• Goal of the exercise
Repeat the data below in full. Pictures must not be part of the copy.

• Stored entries
____________________

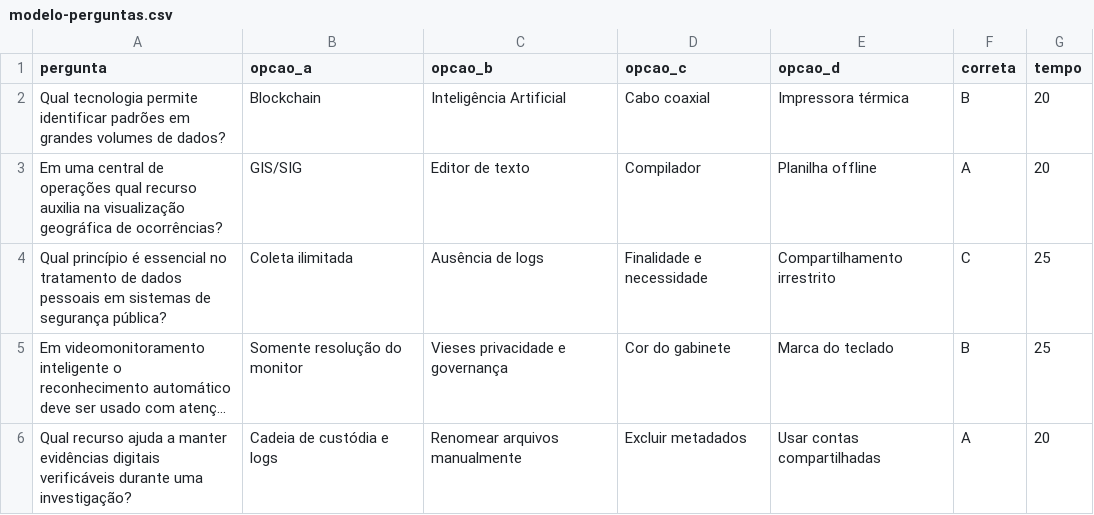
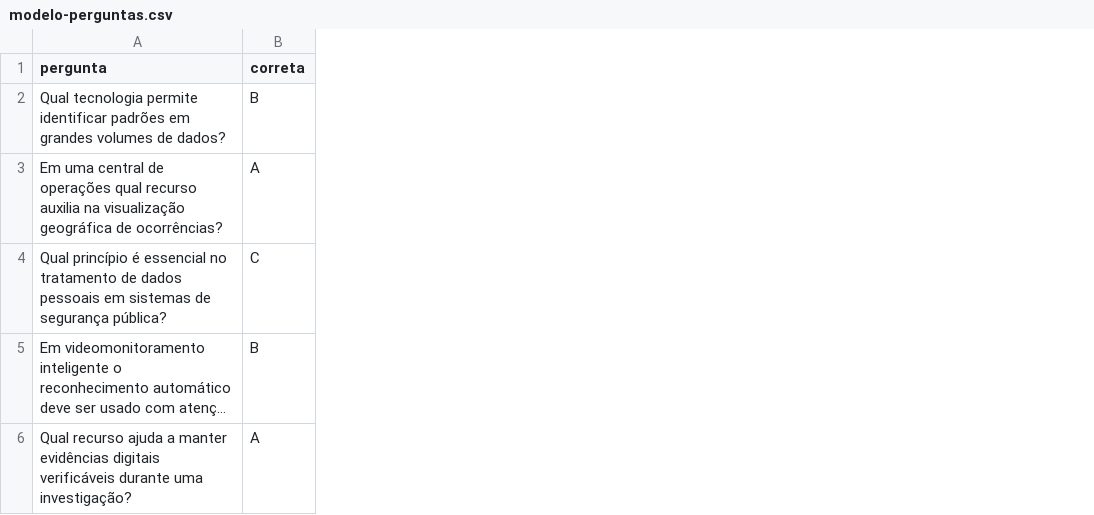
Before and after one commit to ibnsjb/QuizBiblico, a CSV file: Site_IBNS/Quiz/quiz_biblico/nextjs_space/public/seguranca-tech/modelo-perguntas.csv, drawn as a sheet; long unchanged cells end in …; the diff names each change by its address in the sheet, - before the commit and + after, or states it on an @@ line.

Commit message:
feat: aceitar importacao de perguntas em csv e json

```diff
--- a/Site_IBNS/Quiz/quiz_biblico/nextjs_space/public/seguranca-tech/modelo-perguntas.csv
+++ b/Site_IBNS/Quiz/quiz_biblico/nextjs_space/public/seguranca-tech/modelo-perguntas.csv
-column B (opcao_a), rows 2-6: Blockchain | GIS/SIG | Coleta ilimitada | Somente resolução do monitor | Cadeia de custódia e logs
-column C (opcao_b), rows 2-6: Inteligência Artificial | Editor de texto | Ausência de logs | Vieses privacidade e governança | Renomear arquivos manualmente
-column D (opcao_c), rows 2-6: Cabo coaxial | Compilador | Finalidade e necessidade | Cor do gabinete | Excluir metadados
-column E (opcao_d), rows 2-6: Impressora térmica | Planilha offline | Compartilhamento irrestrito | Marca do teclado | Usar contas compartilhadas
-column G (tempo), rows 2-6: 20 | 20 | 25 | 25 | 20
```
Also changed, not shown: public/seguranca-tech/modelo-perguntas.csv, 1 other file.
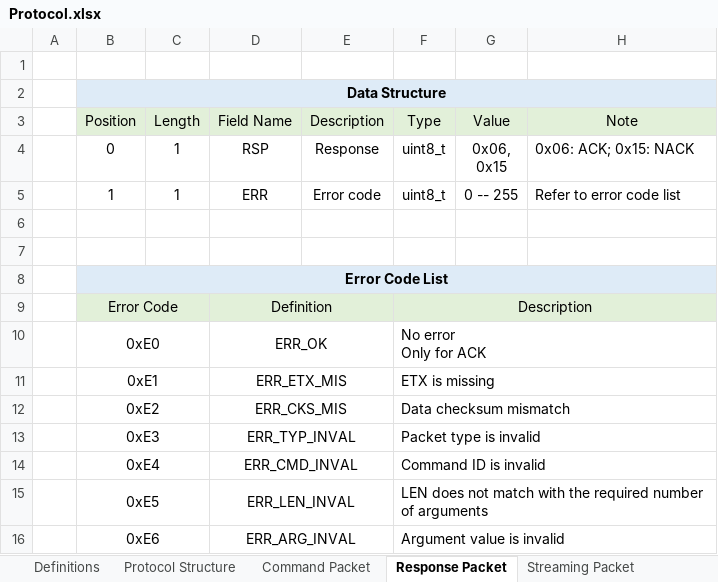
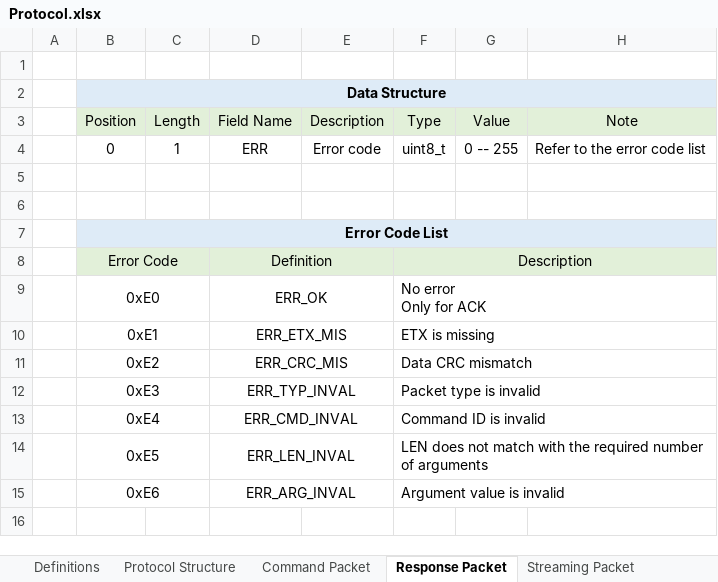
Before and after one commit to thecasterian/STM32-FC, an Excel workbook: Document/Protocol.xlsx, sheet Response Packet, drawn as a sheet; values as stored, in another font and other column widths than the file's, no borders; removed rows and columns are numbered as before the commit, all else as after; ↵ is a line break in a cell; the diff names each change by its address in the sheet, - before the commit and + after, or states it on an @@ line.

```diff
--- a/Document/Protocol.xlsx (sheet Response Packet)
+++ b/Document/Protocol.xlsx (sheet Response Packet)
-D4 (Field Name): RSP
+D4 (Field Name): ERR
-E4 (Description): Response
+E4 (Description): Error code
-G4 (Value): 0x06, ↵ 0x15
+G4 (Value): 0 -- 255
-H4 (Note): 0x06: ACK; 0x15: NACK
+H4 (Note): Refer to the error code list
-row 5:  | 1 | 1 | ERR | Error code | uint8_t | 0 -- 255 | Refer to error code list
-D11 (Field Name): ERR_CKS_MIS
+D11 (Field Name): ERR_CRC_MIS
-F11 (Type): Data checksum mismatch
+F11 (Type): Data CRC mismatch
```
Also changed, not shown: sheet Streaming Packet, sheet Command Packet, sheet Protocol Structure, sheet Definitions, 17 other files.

____________________

• Result
Before and after one commit to ibnsjb/QuizBiblico, a CSV file: Site_IBNS/Quiz/quiz_biblico/nextjs_space/public/seguranca-tech/modelo-perguntas.csv, drawn as a sheet; long unchanged cells end in …; the diff names each change by its address in the sheet, - before the commit and + after, or states it on an @@ line.

Commit message:
feat: aceitar importacao de perguntas em csv e json

```diff
--- a/Site_IBNS/Quiz/quiz_biblico/nextjs_space/public/seguranca-tech/modelo-perguntas.csv
+++ b/Site_IBNS/Quiz/quiz_biblico/nextjs_space/public/seguranca-tech/modelo-perguntas.csv
-column B (opcao_a), rows 2-6: Blockchain | GIS/SIG | Coleta ilimitada | Somente resolução do monitor | Cadeia de custódia e logs
-column C (opcao_b), rows 2-6: Inteligência Artificial | Editor de texto | Ausência de logs | Vieses privacidade e governança | Renomear arquivos manualmente
-column D (opcao_c), rows 2-6: Cabo coaxial | Compilador | Finalidade e necessidade | Cor do gabinete | Excluir metadados
-column E (opcao_d), rows 2-6: Impressora térmica | Planilha offline | Compartilhamento irrestrito | Marca do teclado | Usar contas compartilhadas
-column G (tempo), rows 2-6: 20 | 20 | 25 | 25 | 20
```
Also changed, not shown: public/seguranca-tech/modelo-perguntas.csv, 1 other file.
Before and after one commit to thecasterian/STM32-FC, an Excel workbook: Document/Protocol.xlsx, sheet Response Packet, drawn as a sheet; values as stored, in another font and other column widths than the file's, no borders; removed rows and columns are numbered as before the commit, all else as after; ↵ is a line break in a cell; the diff names each change by its address in the sheet, - before the commit and + after, or states it on an @@ line.

```diff
--- a/Document/Protocol.xlsx (sheet Response Packet)
+++ b/Document/Protocol.xlsx (sheet Response Packet)
-D4 (Field Name): RSP
+D4 (Field Name): ERR
-E4 (Description): Response
+E4 (Description): Error code
-G4 (Value): 0x06, ↵ 0x15
+G4 (Value): 0 -- 255
-H4 (Note): 0x06: ACK; 0x15: NACK
+H4 (Note): Refer to the error code list
-row 5:  | 1 | 1 | ERR | Error code | uint8_t | 0 -- 255 | Refer to error code list
-D11 (Field Name): ERR_CKS_MIS
+D11 (Field Name): ERR_CRC_MIS
-F11 (Type): Data checksum mismatch
+F11 (Type): Data CRC mismatch
```
Also changed, not shown: sheet Streaming Packet, sheet Command Packet, sheet Protocol Structure, sheet Definitions, 17 other files.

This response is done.